In one of probably the greatest scenes in television history, Succession’s Kendall Roy (Jeremy Strong) raps about his octogenarian father Logan (Brian Cox) at a celebratory dinner in front of his family and friends, “L to the OG, dude be the OG, A N he playin, playin like a pro” (notice the capital letters). The crowd, all dressed in black tie, reflecting the decorous and respectful mood of the event, look on with expressions of shock and horror on their faces. Everyone pulls out their phones—his sister, other company executives, even friends—in order to immortalize this utterly outrageous performance. The only person who seems to truly bop to this absurd song is cousin Greg (Nicholas Braun), the distant stoner relative who moves to New York for a job in season one, and turns out to be quite resourceful.
The rap could not have come at a more ironic moment: just one episode after the rap and Roman Roy’s (Kieran Culkin) remark that “this might be the end of the company,” a story breaks detailing numerous harassment allegations and cover-up scandals in the Roy family business, and the Roys are called to testify in front of Congress. Amid this drama, the question of who will be scapegoated is on everyone’s minds, as is the question of who will succeed Logan as the next CEO of the family company Waystar Royco.
At the beginning of this season, it seemed that the only viable family member to succeed Logan would be his daughter Siobhan “Shiv” (Sarah Snook). His inept eldest son with political ambitions Connor (Alan Ruck) was never a possibility, his youngest son Roman didn’t take the business seriously, and his middle son and previous heir-apparent Kendall was emotionally in a bad place following a drug-fueled car accident. After the accident and subsequent coverup in season one, Kendall was forced to give up his takeover of Waystar and return to his father’s side, blindly following his every order in return for getting away with murder.
But things started to change throughout this season. Shiv made the careless decision to try to force her father into publicly announcing her as the next CEO, alienating her from her father’s favor. Roman, under the mentorship of long-time Waystar General Counsel Gerri Kellman (J. Smith Cameron), started developing his business acumen and became a compelling candidate for successor. Even Kendall starts to recover, as he so eloquently details while crooning, “don’t get it twisted, I’ve been through hell, but since I stan Dad I’m alive and well.” Additionally, Logan started a relationship with Rhea Jarrell (Holly Hunter), the former CEO of his rival company, who ended up declining his offer to be the next CEO when the cover-up scandal emerged.

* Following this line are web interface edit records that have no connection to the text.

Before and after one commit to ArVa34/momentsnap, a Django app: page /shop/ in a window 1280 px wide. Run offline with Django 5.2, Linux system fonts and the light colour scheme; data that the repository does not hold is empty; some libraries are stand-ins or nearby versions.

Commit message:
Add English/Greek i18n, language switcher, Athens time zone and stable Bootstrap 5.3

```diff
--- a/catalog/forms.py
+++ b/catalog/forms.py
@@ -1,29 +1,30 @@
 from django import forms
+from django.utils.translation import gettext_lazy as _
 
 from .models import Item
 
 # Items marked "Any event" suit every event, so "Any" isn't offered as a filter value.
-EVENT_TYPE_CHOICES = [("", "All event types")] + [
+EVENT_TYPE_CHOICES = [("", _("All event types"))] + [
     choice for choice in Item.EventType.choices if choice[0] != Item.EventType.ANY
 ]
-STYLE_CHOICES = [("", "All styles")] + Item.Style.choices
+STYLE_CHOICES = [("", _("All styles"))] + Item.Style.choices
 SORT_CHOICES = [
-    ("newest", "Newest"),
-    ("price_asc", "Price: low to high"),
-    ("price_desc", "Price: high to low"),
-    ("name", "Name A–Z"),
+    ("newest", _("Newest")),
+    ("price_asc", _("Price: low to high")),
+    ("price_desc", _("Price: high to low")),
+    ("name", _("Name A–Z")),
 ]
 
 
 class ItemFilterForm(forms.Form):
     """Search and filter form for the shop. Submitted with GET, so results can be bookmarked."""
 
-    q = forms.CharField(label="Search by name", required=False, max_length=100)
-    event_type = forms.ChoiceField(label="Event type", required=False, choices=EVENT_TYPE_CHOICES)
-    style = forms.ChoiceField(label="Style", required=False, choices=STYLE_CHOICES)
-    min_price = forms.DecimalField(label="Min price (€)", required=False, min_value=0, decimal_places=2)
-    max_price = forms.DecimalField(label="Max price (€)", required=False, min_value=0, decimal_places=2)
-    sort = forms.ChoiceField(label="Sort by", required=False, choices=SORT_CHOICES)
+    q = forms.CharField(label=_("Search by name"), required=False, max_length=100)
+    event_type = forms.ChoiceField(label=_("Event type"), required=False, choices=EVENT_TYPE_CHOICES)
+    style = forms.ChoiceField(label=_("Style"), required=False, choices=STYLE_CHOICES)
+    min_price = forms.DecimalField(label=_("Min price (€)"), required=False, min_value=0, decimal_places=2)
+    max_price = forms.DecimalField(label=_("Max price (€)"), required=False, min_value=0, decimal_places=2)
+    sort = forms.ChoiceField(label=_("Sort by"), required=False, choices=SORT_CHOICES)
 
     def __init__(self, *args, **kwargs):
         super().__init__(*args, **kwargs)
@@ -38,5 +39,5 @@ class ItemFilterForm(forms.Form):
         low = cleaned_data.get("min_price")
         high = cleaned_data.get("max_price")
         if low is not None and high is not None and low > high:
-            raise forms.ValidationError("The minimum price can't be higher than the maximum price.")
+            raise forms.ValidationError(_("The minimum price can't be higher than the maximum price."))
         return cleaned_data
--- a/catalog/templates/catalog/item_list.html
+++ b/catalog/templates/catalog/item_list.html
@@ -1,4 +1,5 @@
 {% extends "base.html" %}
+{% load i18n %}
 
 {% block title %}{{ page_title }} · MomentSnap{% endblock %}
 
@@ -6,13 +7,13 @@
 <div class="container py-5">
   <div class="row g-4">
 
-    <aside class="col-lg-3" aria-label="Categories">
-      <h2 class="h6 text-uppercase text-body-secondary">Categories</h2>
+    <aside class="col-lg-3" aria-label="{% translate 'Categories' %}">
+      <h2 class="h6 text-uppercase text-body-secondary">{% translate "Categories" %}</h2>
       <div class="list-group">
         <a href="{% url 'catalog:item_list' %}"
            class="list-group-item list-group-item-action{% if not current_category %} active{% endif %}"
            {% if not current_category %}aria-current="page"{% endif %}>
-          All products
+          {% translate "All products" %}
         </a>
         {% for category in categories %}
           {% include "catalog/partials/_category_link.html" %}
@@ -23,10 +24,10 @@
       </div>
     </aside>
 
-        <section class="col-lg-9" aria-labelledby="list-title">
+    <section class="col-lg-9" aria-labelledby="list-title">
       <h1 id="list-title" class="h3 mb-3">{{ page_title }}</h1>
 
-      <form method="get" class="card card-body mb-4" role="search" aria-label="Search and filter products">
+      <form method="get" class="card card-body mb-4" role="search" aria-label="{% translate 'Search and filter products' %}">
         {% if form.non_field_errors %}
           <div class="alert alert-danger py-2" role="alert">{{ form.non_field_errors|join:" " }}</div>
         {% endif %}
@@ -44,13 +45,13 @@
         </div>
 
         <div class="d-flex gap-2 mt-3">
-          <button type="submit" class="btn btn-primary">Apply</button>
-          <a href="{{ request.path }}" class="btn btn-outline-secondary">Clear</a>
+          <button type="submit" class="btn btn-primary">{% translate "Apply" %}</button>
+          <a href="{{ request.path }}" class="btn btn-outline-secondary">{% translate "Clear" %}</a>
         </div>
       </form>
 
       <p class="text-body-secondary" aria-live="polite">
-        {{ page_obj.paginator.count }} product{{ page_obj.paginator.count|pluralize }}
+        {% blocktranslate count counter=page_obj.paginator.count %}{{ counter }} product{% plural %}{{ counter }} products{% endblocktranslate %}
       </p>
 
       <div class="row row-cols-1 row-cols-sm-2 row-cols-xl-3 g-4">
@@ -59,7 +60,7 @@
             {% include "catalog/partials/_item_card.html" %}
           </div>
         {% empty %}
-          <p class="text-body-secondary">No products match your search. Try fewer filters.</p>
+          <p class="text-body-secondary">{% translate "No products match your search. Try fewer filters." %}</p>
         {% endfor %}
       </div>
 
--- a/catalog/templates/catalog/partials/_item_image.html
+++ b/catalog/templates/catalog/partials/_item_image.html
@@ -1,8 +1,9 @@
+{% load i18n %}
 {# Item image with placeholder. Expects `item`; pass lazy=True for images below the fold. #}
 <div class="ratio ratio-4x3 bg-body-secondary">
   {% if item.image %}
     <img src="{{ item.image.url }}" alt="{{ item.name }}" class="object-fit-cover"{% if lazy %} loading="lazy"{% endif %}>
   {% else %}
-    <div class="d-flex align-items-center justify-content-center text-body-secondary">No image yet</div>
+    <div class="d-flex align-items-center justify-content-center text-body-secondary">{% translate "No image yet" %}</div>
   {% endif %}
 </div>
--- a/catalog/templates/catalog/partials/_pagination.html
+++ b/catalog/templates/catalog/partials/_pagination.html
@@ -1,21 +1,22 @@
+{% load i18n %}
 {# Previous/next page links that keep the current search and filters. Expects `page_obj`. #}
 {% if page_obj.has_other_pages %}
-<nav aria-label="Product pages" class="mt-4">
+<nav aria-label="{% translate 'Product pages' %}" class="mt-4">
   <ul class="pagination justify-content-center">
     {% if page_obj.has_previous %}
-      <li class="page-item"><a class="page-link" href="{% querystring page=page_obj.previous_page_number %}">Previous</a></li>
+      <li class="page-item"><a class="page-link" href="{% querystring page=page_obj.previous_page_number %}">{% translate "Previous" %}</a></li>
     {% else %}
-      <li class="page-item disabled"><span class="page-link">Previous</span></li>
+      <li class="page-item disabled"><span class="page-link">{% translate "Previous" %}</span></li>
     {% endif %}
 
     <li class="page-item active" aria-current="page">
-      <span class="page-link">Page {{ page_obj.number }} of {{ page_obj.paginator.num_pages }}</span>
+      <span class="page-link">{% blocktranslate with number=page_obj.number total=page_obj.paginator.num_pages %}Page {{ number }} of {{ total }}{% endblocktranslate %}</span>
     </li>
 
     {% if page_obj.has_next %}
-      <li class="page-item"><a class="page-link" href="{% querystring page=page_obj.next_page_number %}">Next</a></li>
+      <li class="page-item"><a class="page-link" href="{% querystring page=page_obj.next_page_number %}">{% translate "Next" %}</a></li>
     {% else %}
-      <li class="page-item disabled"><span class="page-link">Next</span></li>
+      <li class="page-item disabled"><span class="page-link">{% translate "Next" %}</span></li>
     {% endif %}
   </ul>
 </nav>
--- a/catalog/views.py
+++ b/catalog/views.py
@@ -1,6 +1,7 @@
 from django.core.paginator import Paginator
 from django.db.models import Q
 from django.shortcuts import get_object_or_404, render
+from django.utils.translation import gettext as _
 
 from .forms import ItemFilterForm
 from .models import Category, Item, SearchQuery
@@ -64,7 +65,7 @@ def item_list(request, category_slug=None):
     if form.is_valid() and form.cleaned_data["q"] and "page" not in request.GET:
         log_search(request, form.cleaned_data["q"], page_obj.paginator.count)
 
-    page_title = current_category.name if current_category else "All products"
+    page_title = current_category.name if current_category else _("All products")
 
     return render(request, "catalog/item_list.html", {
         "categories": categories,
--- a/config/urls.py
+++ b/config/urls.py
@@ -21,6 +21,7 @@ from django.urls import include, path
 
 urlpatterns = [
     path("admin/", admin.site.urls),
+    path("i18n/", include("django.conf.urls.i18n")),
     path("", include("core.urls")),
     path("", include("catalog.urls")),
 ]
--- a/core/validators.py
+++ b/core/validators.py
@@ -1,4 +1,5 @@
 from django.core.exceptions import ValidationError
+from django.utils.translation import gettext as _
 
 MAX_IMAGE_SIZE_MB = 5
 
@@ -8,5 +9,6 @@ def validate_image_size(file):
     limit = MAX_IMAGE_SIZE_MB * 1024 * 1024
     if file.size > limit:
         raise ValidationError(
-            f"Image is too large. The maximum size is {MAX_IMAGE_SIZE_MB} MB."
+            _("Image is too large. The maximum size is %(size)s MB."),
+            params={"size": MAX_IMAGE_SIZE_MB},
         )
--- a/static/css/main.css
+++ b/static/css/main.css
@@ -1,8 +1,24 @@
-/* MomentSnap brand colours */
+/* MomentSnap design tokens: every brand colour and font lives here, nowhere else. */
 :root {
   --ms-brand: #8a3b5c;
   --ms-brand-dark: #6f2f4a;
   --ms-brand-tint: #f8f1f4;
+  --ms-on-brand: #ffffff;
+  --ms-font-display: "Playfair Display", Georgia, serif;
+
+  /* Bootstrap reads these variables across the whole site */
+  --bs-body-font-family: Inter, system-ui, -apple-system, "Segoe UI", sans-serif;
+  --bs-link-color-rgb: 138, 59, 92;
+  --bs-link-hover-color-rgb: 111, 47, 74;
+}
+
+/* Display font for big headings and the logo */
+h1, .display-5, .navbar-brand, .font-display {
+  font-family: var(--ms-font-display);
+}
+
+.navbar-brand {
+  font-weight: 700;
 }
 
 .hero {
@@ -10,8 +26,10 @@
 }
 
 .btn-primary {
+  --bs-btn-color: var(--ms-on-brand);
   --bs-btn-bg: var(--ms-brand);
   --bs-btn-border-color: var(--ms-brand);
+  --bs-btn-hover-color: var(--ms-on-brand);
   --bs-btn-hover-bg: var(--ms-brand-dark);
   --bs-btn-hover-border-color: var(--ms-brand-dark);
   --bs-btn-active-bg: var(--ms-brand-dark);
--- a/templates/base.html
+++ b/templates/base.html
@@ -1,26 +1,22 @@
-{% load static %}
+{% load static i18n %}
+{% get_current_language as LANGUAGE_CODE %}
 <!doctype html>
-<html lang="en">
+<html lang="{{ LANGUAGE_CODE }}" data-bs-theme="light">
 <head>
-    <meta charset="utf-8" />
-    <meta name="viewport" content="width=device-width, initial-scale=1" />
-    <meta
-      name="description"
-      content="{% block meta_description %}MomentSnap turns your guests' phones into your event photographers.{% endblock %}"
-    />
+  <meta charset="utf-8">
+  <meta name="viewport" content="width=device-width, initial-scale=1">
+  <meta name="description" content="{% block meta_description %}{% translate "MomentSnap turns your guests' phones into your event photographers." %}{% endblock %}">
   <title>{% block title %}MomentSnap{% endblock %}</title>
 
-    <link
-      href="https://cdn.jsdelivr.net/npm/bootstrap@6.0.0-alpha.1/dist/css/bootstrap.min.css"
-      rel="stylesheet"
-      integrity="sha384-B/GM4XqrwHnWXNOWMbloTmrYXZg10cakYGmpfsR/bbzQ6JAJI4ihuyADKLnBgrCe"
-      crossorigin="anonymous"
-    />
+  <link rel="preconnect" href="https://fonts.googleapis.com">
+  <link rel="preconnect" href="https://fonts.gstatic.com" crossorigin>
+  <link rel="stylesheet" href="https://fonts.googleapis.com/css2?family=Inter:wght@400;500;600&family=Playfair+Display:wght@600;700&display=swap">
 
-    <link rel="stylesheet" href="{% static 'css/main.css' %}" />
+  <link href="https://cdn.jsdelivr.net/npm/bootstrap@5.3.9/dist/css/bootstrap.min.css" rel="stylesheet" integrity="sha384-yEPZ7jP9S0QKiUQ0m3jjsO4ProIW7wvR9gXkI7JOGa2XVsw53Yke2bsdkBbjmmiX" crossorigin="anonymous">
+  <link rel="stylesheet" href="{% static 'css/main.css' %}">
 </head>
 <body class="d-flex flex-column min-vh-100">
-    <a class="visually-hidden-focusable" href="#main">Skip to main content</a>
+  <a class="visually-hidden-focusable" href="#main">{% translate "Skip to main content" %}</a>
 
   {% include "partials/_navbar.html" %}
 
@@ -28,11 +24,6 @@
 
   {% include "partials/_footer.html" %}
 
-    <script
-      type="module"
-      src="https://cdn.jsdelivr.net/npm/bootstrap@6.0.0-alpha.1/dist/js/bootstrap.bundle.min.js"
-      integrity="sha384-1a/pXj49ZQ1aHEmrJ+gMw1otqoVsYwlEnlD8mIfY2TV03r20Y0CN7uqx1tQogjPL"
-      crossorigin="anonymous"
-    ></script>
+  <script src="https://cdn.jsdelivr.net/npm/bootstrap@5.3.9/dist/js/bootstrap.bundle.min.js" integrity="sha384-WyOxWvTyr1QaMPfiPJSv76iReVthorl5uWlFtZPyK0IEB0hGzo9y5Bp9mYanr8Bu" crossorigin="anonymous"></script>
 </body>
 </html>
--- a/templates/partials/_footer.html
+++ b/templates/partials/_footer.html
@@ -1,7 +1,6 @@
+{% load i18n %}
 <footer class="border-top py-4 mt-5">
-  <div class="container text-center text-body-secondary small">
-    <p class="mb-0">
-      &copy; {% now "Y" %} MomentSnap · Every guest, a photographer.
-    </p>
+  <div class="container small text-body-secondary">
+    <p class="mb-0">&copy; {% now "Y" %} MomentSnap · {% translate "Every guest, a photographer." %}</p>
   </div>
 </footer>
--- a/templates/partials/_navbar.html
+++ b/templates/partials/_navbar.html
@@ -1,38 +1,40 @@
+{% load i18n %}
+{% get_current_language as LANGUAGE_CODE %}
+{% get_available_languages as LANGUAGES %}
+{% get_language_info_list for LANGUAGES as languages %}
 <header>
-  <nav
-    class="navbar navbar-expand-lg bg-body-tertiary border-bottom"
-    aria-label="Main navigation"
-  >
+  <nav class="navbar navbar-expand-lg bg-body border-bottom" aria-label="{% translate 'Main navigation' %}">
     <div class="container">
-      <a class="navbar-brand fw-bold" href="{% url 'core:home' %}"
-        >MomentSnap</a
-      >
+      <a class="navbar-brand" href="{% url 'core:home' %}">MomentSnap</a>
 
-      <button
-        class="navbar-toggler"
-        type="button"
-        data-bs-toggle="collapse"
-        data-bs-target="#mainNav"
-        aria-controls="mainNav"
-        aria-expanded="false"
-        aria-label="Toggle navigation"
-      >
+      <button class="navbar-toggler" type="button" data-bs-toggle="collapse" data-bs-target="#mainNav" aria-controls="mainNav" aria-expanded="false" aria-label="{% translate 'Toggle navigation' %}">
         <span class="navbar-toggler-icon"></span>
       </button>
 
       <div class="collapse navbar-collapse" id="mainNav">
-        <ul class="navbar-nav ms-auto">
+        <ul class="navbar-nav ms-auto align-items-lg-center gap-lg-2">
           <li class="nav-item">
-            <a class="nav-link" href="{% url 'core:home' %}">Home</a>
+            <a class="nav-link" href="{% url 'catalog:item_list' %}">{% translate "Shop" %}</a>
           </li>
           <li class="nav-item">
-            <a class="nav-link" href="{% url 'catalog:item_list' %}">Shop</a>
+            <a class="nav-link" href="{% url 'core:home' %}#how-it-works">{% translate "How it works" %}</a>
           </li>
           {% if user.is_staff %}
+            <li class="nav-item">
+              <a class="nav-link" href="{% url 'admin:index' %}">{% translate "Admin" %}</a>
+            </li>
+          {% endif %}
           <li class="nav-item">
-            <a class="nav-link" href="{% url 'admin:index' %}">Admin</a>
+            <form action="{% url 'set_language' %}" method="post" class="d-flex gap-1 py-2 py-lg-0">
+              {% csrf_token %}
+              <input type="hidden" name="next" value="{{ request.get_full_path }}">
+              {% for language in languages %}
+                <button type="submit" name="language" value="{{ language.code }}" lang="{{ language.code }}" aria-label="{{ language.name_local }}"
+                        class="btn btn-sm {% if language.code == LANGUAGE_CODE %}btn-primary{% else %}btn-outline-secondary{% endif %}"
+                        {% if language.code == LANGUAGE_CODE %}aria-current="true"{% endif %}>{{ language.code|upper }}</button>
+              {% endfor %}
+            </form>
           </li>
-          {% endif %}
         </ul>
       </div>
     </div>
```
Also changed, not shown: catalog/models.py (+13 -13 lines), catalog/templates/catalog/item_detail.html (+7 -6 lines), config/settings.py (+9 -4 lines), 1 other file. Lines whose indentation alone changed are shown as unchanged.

Amid all of this confusion, it became hard to tell who would be sacked and who would be given the job of their dreams. In the season finale—in possibly one of his cruelest moves ever—Logan gathers his family and business executives on his yacht to decide amongst themselves which one to sacrifice. He knows that it has to be him: just moments before boarding his yacht he calls one of his biggest shareholders, who tells him that he won’t accept anyone other than Logan himself stepping down. Not only does he have to come up with a plan to establish himself as the scapegoat before finally stepping down, but he also needs to find a successor. Being the mastermind he is, he finds a way to get both done at the same time—the one with the courage to sacrifice him is the one fit to run the company.
Loyalties get tested and conflict ensues, but they come to the conclusion that it must be Kendall. Even Kendall doesn’t understand that his father is testing him with this—Logan is backing him into a corner to see if he has what it takes to run the family company, to be a killer. Logan knows that Kendall is the best choice for CEO, but he needs to be capable of sacrificing his father to achieve this.
In the most fitting way to finally reveal to viewers after two seasons the successor of Waystar Royco, Kendall sacrifices his father, destroying his reign and securing his own position in the company. Logan watches his son destroy his public image on his own television channel, and smiles– knowing that his son has finally stepped up. Kendall showed him that he’s a killer, that he has what it takes to run the company.
There’s a sense of parallelism in this season’s premiere and finale. In the first episode, Logan watches his son read off of a script he prepared for him denouncing his attempted takeover of the company and reaffirming his belief in his father—that Daddy knows best. Logan watches in disgust, seeing his brilliant son hollowed out. On the other hand, in the last episode, we see Logan smile as his son tears him apart at the press release. Kendall’s rap, ultimately, becomes a more apt description of himself than of his father.